START RECORDS SUPPLIED

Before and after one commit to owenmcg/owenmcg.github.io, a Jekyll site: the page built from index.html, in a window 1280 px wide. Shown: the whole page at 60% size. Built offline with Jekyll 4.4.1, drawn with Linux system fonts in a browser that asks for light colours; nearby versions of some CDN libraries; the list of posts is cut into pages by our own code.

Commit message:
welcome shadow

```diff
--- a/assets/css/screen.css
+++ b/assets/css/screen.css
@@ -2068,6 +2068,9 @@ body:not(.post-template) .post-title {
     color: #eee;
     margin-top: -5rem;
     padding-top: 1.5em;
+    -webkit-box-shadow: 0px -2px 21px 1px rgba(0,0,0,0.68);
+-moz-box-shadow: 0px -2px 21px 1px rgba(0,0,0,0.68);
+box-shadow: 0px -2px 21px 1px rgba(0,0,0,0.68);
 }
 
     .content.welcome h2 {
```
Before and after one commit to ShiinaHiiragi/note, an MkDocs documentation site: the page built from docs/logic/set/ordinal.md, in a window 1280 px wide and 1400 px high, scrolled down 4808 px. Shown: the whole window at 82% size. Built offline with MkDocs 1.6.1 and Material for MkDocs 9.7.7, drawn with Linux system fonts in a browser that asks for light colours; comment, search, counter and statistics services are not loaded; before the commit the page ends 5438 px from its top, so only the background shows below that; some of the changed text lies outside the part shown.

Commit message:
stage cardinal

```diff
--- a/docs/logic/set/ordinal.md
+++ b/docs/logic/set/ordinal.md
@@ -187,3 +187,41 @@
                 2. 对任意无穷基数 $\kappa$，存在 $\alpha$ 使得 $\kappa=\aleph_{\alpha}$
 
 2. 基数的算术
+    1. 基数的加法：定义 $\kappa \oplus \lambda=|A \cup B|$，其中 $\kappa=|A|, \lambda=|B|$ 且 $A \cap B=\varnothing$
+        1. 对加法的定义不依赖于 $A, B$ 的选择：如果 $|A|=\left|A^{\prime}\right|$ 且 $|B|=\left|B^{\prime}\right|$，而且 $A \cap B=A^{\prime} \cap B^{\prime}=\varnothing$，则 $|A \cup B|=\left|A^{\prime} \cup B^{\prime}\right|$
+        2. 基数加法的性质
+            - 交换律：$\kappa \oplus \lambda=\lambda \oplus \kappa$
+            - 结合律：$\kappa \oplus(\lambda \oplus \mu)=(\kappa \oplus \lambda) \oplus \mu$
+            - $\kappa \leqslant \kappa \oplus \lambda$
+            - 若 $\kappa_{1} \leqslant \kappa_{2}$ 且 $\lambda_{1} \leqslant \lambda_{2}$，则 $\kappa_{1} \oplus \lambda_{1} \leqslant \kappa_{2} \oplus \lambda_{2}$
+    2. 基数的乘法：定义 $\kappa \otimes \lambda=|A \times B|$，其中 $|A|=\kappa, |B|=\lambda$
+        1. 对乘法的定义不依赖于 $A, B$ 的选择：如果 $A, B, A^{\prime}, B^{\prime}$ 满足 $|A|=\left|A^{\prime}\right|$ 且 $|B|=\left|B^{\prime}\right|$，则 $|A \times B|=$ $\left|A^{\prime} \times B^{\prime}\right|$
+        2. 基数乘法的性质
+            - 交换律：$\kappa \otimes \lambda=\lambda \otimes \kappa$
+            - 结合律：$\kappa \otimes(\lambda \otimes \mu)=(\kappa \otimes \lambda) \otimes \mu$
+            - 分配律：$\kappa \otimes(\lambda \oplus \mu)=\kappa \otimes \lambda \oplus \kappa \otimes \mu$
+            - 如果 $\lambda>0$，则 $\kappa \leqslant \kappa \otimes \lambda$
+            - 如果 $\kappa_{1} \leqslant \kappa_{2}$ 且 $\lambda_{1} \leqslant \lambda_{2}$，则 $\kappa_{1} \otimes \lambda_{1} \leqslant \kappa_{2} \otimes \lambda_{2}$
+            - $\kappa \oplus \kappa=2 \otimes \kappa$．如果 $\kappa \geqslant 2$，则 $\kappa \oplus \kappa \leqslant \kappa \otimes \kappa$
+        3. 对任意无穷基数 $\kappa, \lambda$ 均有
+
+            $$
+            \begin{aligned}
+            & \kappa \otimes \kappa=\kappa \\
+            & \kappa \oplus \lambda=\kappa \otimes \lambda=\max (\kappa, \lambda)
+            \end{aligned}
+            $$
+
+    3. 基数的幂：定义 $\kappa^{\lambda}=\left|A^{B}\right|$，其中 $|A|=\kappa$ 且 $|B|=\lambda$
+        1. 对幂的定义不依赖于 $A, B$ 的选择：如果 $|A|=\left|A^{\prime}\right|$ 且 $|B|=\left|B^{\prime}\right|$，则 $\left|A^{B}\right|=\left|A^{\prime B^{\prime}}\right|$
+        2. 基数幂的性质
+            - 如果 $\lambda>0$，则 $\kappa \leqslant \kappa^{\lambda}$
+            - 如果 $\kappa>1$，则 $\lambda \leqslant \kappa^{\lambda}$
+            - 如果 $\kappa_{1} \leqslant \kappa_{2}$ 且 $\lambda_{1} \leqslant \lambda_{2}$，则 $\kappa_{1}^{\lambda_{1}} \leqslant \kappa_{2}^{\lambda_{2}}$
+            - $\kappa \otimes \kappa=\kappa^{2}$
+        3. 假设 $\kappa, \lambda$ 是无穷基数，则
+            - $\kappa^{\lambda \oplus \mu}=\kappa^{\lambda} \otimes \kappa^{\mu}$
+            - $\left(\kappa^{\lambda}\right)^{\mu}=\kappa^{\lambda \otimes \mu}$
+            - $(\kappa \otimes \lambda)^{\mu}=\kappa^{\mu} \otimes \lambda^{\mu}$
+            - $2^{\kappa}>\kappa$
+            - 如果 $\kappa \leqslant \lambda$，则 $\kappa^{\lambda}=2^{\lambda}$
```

END RECORDS SUPPLIED

WORK REQUIRED
Copy out all of the records shown above exactly.

RESULT
Before and after one commit to owenmcg/owenmcg.github.io, a Jekyll site: the page built from index.html, in a window 1280 px wide. Shown: the whole page at 60% size. Built offline with Jekyll 4.4.1, drawn with Linux system fonts in a browser that asks for light colours; nearby versions of some CDN libraries; the list of posts is cut into pages by our own code.

Commit message:
welcome shadow

```diff
--- a/assets/css/screen.css
+++ b/assets/css/screen.css
@@ -2068,6 +2068,9 @@ body:not(.post-template) .post-title {
     color: #eee;
     margin-top: -5rem;
     padding-top: 1.5em;
+    -webkit-box-shadow: 0px -2px 21px 1px rgba(0,0,0,0.68);
+-moz-box-shadow: 0px -2px 21px 1px rgba(0,0,0,0.68);
+box-shadow: 0px -2px 21px 1px rgba(0,0,0,0.68);
 }
 
     .content.welcome h2 {
```
Before and after one commit to ShiinaHiiragi/note, an MkDocs documentation site: the page built from docs/logic/set/ordinal.md, in a window 1280 px wide and 1400 px high, scrolled down 4808 px. Shown: the whole window at 82% size. Built offline with MkDocs 1.6.1 and Material for MkDocs 9.7.7, drawn with Linux system fonts in a browser that asks for light colours; comment, search, counter and statistics services are not loaded; before the commit the page ends 5438 px from its top, so only the background shows below that; some of the changed text lies outside the part shown.

Commit message:
stage cardinal

```diff
--- a/docs/logic/set/ordinal.md
+++ b/docs/logic/set/ordinal.md
@@ -187,3 +187,41 @@
                 2. 对任意无穷基数 $\kappa$，存在 $\alpha$ 使得 $\kappa=\aleph_{\alpha}$
 
 2. 基数的算术
+    1. 基数的加法：定义 $\kappa \oplus \lambda=|A \cup B|$，其中 $\kappa=|A|, \lambda=|B|$ 且 $A \cap B=\varnothing$
+        1. 对加法的定义不依赖于 $A, B$ 的选择：如果 $|A|=\left|A^{\prime}\right|$ 且 $|B|=\left|B^{\prime}\right|$，而且 $A \cap B=A^{\prime} \cap B^{\prime}=\varnothing$，则 $|A \cup B|=\left|A^{\prime} \cup B^{\prime}\right|$
+        2. 基数加法的性质
+            - 交换律：$\kappa \oplus \lambda=\lambda \oplus \kappa$
+            - 结合律：$\kappa \oplus(\lambda \oplus \mu)=(\kappa \oplus \lambda) \oplus \mu$
+            - $\kappa \leqslant \kappa \oplus \lambda$
+            - 若 $\kappa_{1} \leqslant \kappa_{2}$ 且 $\lambda_{1} \leqslant \lambda_{2}$，则 $\kappa_{1} \oplus \lambda_{1} \leqslant \kappa_{2} \oplus \lambda_{2}$
+    2. 基数的乘法：定义 $\kappa \otimes \lambda=|A \times B|$，其中 $|A|=\kappa, |B|=\lambda$
+        1. 对乘法的定义不依赖于 $A, B$ 的选择：如果 $A, B, A^{\prime}, B^{\prime}$ 满足 $|A|=\left|A^{\prime}\right|$ 且 $|B|=\left|B^{\prime}\right|$，则 $|A \times B|=$ $\left|A^{\prime} \times B^{\prime}\right|$
+        2. 基数乘法的性质
+            - 交换律：$\kappa \otimes \lambda=\lambda \otimes \kappa$
+            - 结合律：$\kappa \otimes(\lambda \otimes \mu)=(\kappa \otimes \lambda) \otimes \mu$
+            - 分配律：$\kappa \otimes(\lambda \oplus \mu)=\kappa \otimes \lambda \oplus \kappa \otimes \mu$
+            - 如果 $\lambda>0$，则 $\kappa \leqslant \kappa \otimes \lambda$
+            - 如果 $\kappa_{1} \leqslant \kappa_{2}$ 且 $\lambda_{1} \leqslant \lambda_{2}$，则 $\kappa_{1} \otimes \lambda_{1} \leqslant \kappa_{2} \otimes \lambda_{2}$
+            - $\kappa \oplus \kappa=2 \otimes \kappa$．如果 $\kappa \geqslant 2$，则 $\kappa \oplus \kappa \leqslant \kappa \otimes \kappa$
+        3. 对任意无穷基数 $\kappa, \lambda$ 均有
+
+            $$
+            \begin{aligned}
+            & \kappa \otimes \kappa=\kappa \\
+            & \kappa \oplus \lambda=\kappa \otimes \lambda=\max (\kappa, \lambda)
+            \end{aligned}
+            $$
+
+    3. 基数的幂：定义 $\kappa^{\lambda}=\left|A^{B}\right|$，其中 $|A|=\kappa$ 且 $|B|=\lambda$
+        1. 对幂的定义不依赖于 $A, B$ 的选择：如果 $|A|=\left|A^{\prime}\right|$ 且 $|B|=\left|B^{\prime}\right|$，则 $\left|A^{B}\right|=\left|A^{\prime B^{\prime}}\right|$
+        2. 基数幂的性质
+            - 如果 $\lambda>0$，则 $\kappa \leqslant \kappa^{\lambda}$
+            - 如果 $\kappa>1$，则 $\lambda \leqslant \kappa^{\lambda}$
+            - 如果 $\kappa_{1} \leqslant \kappa_{2}$ 且 $\lambda_{1} \leqslant \lambda_{2}$，则 $\kappa_{1}^{\lambda_{1}} \leqslant \kappa_{2}^{\lambda_{2}}$
+            - $\kappa \otimes \kappa=\kappa^{2}$
+        3. 假设 $\kappa, \lambda$ 是无穷基数，则
+            - $\kappa^{\lambda \oplus \mu}=\kappa^{\lambda} \otimes \kappa^{\mu}$
+            - $\left(\kappa^{\lambda}\right)^{\mu}=\kappa^{\lambda \otimes \mu}$
+            - $(\kappa \otimes \lambda)^{\mu}=\kappa^{\mu} \otimes \lambda^{\mu}$
+            - $2^{\kappa}>\kappa$
+            - 如果 $\kappa \leqslant \lambda$，则 $\kappa^{\lambda}=2^{\lambda}$
```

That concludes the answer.